Seek peace, and pursue it.

Psalm 34

The international project Tree of Peace is based on the true story of an ordinary and insignificant human. A soldier. Such people are several millions today. That ordinary and insignificant one among millions is my great-grandfather Ondrej. He was born in Lalinok, a small village in the territory of present-day northwest Slovakia. Lalinok is today a part of Divinka village. Our family has lived in these hills certainly since the beginning of the 16th century. The direct written sources about Sobola family of Lalinok are from 1580, 1641 or from 1770 and 1780.

Ondrej lived in a simple folk blockhouse, was employed in agriculture and was not really any special person. But I think he had his dreams. Because if he was without dreams, and he didn’t want to change anything in his life, he would never have decided to go to work in the United States. How did he have to feel when he first saw the huge ocean liner?
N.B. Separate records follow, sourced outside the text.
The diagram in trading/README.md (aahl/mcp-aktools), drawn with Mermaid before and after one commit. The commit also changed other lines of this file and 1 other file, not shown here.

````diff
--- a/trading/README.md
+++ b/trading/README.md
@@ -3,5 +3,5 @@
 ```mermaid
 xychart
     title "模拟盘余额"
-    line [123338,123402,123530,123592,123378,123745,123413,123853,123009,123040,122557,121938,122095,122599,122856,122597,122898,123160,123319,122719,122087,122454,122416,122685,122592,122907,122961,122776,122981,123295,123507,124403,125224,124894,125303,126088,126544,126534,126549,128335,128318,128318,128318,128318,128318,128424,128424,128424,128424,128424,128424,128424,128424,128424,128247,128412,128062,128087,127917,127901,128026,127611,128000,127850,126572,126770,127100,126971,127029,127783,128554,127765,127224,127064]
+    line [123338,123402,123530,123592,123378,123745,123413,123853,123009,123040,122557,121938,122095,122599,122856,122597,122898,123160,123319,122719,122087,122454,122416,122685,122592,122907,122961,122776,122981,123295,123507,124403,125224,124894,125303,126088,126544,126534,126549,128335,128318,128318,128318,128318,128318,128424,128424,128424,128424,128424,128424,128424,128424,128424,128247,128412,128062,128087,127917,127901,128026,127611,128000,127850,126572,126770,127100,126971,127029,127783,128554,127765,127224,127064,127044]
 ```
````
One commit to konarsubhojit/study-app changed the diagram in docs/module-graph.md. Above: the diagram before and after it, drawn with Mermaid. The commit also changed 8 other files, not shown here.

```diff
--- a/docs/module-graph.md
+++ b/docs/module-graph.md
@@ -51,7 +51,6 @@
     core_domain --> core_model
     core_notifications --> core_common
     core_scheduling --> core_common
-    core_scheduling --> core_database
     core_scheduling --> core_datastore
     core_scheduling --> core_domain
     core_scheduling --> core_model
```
What did she have to be compared to his little wooden blockhouse? And how did he feel when he was for the first time in New York? The mixture of nationalities, unusual bustle and perhaps fear of the unknown also. But he had a clear goal – to ensure a better future for his family. Already from abroad he was financially supported his loved ones. After returning home, their conditions improved and the family managed to increase the farmstead. All, however, ended the outbreak of the First World War. On Ondrej’s fate was decided by others and elsewhere. All the nice plans and prospects for a beautiful future were once ended by the horrors of war. My great-grandfather never returned home. His wife and children had not known where he was buried for years. I didn’t find out either through demanding historical research. Today I know exactly the same facts as my great-grandmother. We have only one a piece of information from the obituary register that he died on the Russian battlefield. It has even been preserved just a single photo of him. At that time, a woman was, in fact, dependent on her husband. The loss of husband and father was something that could have tragic consequences. Fortunately, they managed to overcome these problems. In the 100th anniversary of the end of World War I, I decided, as a landscape architect, to plant a tree in memory of my great-grandfather. Only one. So that my family can honour of his memory. To this day, we use part of his original property, which is the result of his hard work.

On the other hand, the fate of our family and Ondrej also is almost identical to millions of unknown soldiers around the world. It doesn’t matter what nationality they were. They were fathers, husbands, brothers, and sons. Someone who had a name and a face. Someone who put his life in a military conflict. And someone who gave his life for the freedom of others. Someone who liked his family and the view of his native land. someone on whom today almost no one will remember. I often come across the question, why and for whom I actually do this project. I think every person should leave a message behind in this world. It doesn’t matter how big and in what form. It is important that we did not live unnecessarily and did something beneficial for society. My way is the Tree of Peace project, which I do not only for my grandfather. I do it for all soldiers who have been killed or otherwise affected by any meaningless military conflict. I do this for those who had their ideals and dreams of a better life. I do not do this for well-known generals and colonels, which are written in textbooks. But for those on which nobody will remember. Those who merge with the gray crowd and were just a mass of people and a tool for someone to fulfill their war dreams. Simply for all unknown soldiers whose remains lie in mass graves, but also in unmarked and unknown places. The events of 2020 associated with the global pandemic of the coronavirus COVID-19 have shown that we can still be in solidarity with those who are in need. I do not want to link our project only to the victims of war conflicts. We should also honour those who lost their lives during natural disasters, including the victims of various epidemics, especially the unknown ones. We won’t never know anymore their names, but we know that we can do at least one thing for them – to plant a tree in their memory as a symbol of friendship and life.

And as Pope Benedict XVI said during The World Peace Day 2006: “Peace is an irrepressible desire present in the heart of every person that transcends any specific cultural peculiarities. That is why everyone must feel obliged to such a valuable good and advocate for it, that no form of lie can creep into it and has not poisoned mutual relations ”.

Therefore, let´s make love the lifeblood of this world.

Marek Sobola